circular economy sustainability sustainable lifestyle

The Circular Economy Model (Part 1)

Our world currently operates in the linear economic model, primarily based on the consumption of finite resources Earth provides us with. The resources are taken out of Earth and turned into products, which at the end of the cycle are disposed of (wasted) and never used again. Just think about all the products you have bought and never used or all the products you have purchased and only used once. For instance, fast fashion massively adds to heaps of waste.

Unfortunately, the linear economic model isn’t working any longer, and if we are to preserve life on Earth, a sustainable approach to the world’s economy is a must. 

Photo by Edward Howell on Unsplash

The circular economy model focuses on how the product is produced and establishes if society and the environment can benefit from it. In the circular economy model, it’s essential to know how the materials will be used in the product flow: how and where the energy is coming from to produce the product and how it will benefit the planet once its lifecycle ends.

The main principle, on which the circular economy is based and designed is that nothing is wasted, and every product and its component is either: reused or re-purposed, once the product cycle is finished, recycling is the last resort in the circular economy model.

As such, the circular economy focuses on building a healthy relationship between the resources we use to make products and longevity of those products and materials. For the circular economy to be thriving on the global scale, it needs to be functional and practical for large and small businesses, as well as organizations and individuals on every level (internationally, nationally, locally).

The circular economy is based on three principles: 

1. Getting rid of waste and pollution during the production process: reducing greenhouse gases and hazardous substances, air, land and water pollution, and structural waste such as traffic congestion. 
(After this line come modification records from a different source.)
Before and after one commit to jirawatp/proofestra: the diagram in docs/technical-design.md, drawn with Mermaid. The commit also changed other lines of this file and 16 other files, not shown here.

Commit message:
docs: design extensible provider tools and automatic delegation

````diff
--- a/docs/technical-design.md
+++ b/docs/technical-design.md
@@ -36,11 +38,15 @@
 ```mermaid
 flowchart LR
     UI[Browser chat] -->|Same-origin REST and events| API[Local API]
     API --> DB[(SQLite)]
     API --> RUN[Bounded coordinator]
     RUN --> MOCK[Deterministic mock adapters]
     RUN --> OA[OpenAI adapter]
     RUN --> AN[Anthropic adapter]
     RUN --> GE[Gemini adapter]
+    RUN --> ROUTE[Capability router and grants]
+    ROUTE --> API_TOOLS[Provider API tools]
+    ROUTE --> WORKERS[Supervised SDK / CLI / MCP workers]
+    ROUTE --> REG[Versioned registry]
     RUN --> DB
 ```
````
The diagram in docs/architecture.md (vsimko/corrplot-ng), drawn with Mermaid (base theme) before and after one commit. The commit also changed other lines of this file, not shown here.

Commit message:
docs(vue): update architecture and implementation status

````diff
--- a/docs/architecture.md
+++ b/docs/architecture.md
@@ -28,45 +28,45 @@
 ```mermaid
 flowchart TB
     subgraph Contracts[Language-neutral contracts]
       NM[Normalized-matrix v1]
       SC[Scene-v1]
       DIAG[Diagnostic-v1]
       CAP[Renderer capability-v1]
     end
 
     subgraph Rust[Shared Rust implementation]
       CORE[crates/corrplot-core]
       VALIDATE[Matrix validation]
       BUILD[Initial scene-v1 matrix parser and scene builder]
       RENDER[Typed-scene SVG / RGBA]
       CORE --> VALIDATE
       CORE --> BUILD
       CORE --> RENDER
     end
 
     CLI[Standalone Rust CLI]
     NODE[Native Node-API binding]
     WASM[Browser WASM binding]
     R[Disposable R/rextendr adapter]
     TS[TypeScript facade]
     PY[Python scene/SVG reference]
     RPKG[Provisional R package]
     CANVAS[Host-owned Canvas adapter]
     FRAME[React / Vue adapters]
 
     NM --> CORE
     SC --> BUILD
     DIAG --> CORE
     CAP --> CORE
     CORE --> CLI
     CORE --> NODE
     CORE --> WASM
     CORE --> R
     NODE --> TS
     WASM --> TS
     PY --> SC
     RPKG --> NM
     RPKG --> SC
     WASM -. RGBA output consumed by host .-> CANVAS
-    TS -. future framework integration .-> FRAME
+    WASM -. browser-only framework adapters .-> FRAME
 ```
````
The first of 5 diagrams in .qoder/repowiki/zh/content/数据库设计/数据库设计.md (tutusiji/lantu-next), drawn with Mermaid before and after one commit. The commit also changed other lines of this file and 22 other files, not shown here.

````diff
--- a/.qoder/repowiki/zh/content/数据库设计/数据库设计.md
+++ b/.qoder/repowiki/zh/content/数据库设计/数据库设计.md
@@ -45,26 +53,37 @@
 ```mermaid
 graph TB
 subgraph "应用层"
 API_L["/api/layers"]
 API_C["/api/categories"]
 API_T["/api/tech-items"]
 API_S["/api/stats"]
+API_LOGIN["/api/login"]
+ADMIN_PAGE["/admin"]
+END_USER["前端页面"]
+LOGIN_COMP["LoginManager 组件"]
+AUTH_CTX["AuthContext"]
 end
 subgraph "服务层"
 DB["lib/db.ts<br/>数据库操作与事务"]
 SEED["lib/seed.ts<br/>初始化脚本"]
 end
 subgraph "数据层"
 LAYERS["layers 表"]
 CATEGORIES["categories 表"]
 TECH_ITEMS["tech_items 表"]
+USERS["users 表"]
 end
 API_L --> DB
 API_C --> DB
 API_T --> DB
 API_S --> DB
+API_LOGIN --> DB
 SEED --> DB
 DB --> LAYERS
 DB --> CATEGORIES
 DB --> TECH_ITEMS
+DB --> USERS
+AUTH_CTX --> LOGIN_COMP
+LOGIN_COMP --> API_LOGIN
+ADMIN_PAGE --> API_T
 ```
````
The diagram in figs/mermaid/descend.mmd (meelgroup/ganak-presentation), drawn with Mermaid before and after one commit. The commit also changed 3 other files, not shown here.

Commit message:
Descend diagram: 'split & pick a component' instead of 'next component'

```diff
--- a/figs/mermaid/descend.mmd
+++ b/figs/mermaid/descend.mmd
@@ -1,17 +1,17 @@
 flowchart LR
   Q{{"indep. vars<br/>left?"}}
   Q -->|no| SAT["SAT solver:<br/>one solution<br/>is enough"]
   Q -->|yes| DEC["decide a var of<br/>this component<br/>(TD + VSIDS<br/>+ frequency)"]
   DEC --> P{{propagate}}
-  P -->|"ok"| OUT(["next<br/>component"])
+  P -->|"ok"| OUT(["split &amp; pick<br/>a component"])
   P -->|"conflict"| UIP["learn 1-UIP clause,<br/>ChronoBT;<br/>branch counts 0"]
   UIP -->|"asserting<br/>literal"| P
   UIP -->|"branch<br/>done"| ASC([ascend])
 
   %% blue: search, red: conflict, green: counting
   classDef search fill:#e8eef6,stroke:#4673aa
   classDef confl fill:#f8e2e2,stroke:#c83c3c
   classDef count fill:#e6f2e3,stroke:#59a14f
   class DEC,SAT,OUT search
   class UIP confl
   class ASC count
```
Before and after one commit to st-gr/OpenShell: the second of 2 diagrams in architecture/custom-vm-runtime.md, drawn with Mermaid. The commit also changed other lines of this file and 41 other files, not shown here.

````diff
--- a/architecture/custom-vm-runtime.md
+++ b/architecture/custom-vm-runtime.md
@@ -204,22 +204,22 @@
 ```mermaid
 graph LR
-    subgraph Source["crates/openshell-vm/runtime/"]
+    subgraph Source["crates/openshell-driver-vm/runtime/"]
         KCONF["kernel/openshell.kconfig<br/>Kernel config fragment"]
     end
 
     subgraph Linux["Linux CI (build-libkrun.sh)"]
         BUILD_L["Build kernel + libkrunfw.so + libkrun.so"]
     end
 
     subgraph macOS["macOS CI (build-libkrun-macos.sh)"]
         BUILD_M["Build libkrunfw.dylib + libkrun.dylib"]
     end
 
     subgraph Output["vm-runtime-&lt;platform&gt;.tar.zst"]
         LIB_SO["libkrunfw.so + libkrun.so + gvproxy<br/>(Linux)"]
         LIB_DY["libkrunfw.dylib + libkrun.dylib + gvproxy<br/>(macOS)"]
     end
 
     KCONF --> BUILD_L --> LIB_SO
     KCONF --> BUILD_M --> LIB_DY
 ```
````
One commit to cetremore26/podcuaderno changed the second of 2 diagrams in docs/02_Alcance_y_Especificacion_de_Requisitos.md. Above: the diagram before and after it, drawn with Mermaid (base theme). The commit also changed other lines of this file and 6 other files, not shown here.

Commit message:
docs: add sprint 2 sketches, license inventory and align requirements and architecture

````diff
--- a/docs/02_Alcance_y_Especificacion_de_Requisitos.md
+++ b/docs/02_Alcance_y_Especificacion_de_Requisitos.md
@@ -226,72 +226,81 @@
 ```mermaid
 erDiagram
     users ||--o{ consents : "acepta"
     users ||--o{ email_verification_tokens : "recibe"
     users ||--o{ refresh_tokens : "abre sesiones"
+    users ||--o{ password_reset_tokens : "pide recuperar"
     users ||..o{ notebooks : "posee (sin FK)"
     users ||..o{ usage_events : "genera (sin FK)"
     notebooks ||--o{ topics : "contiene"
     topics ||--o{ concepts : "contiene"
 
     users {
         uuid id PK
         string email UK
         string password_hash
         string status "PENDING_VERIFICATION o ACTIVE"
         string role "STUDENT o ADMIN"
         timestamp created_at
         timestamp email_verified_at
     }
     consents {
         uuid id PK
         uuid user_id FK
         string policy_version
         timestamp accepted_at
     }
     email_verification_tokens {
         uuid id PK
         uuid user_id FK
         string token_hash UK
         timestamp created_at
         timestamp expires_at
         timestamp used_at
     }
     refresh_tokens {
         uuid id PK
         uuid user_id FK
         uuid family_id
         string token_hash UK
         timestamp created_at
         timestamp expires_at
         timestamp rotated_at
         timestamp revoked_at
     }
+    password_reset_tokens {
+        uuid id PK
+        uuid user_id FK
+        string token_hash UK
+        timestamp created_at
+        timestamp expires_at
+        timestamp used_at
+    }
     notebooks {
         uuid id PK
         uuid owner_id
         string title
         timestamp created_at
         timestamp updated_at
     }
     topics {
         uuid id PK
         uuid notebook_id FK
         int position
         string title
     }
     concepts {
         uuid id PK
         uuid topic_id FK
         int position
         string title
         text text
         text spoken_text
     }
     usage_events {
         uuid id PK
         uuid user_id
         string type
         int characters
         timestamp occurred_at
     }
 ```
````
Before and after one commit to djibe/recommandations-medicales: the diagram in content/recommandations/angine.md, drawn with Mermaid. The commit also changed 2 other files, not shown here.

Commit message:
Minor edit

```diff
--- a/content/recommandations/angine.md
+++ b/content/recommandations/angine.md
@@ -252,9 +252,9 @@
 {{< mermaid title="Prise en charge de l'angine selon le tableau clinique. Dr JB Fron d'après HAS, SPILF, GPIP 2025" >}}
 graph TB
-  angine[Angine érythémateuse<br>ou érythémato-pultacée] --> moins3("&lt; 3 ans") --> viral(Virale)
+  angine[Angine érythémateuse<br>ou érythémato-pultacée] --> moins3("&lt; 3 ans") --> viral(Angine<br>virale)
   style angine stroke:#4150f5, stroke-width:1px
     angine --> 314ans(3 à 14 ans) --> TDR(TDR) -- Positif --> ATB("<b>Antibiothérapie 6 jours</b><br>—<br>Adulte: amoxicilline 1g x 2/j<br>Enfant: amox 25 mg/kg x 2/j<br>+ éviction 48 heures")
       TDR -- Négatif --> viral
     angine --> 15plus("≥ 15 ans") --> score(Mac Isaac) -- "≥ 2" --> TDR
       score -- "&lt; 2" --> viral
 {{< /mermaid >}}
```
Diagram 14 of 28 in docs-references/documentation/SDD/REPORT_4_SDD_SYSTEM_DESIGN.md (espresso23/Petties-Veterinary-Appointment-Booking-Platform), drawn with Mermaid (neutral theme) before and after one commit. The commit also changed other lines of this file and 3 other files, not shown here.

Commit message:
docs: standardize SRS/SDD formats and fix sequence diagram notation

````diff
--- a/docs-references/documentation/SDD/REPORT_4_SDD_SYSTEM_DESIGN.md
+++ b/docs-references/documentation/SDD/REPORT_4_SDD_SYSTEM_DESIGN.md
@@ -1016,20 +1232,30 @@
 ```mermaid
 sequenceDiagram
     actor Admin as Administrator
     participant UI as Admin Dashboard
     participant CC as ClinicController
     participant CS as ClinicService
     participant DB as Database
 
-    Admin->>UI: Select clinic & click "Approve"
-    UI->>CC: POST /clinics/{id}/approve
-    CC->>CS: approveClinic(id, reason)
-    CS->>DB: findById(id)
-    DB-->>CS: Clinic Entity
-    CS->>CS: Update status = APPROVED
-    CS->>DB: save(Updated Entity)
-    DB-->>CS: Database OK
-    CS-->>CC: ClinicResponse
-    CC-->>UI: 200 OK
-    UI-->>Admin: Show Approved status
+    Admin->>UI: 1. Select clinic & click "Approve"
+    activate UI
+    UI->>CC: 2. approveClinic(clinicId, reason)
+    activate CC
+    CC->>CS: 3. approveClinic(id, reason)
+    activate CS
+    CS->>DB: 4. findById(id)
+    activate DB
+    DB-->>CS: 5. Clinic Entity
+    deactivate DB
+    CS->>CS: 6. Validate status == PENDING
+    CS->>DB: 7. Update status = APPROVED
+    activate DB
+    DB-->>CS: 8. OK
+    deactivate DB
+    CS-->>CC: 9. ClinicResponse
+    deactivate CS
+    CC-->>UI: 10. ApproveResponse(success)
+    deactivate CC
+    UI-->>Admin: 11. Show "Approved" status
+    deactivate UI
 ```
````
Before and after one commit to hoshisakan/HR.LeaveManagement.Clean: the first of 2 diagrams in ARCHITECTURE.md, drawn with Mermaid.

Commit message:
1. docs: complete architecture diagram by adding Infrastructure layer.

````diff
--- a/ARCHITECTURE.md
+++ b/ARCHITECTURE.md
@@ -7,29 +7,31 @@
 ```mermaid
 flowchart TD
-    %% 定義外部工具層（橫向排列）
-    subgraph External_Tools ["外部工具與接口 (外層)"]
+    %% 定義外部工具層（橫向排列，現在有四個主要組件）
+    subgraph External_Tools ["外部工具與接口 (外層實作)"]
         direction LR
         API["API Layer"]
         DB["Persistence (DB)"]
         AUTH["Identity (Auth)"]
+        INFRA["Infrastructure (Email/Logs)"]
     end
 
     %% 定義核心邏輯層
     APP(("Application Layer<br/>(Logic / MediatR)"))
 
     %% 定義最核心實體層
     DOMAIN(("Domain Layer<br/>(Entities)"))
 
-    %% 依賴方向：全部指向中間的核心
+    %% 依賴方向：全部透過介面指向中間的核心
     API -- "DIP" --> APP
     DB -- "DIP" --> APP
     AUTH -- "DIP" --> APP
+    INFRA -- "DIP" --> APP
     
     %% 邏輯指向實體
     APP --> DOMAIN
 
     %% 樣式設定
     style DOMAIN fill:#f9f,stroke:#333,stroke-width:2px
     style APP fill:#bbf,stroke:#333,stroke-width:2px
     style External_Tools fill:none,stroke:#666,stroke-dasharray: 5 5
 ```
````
2. Reusing the same products and materials for different purposes (using things, instead of using them up). In practice, it means developing products durability, reusage of materials, remanufacturing and recycling to ensure the products, materials and parts are in constant use.

3. Regenerating natural system: using renewable energies during the production process, instead of fossil fuels and returning nutrients to the soil at the end of the product cycle.

The circular economy model values energy and labour as well as materials. 

The circular system uses bio-based materials, and avoids using non-renewable resources, by pioneering many different uses of that material during the cycle between the economy and natural system.

Think about how you could develop ideas to reuse the materials you use daily, instead of ending their cycle immediately in a rubbish bin.

Example of how circular economy can/does exist in our everyday life:

  1. Buying products that are known for their prolonged lifespan. Yes, they might cost a bit more, but it will save you money in the long run. If I shop for clothes, I don’t shy from buying more expensive items when I know that the quality is much better, meaning I’ll be able to wear them for longer than fast-fashion items. Besides, usually, if you spend small amounts of money on pieces of clothing, you don’t treasure them as much as you do when you spend more. It’s in human nature; if something is cheap or free, we don’t think it has much value. 
  2. Reuse and redistribute items you have and don’t use; sell or buy second hand. I don’t only have clothes in mind, but electronics too. I recently purchased a refurbished keyboard for my iPod, and I’m planning on continuing this tradition. My granny always fixed clothes, and that included tights as well. Of course, the everyday realities of living in a communist country were very different to a democratic country. The reuse aspect of the economy was driven by the limited access to goods.
  3. Try to find a second life for your products, re-design them. When I was a kid, clothes that weren’t useable any longer were re-sawn or used as cleaning cloths for furniture’s, kitchen table and shoes.  
  4. Not buying everything that we think we need to use only once. When I was growing up, neighbours used to borrow stuff from one another. Hardly anyone had a collection of perfect tools lying around. Everything and anything can be borrowed nowadays. And even of this writing, H&M in the UK is lending people suits for job interviews. This is pretty sweet, and ladies and gentlemen, H&M is onto something. So, watch that space.
  5. Returning used materials and components to the natural environment as nutrients. Once the product or material cycle has ended, it should be returned to nature instead of creating heaps of waste—for example, organic waste can go back straight into the soil. What else that you use can go right back to the soil?

Think about how you could use ideas incorporated in the circular economy model to improve your everyday life or your business, while focusing on becoming less wasteful and more mindful about the negative effects the traditional linear economy has on our planet and our daily lives.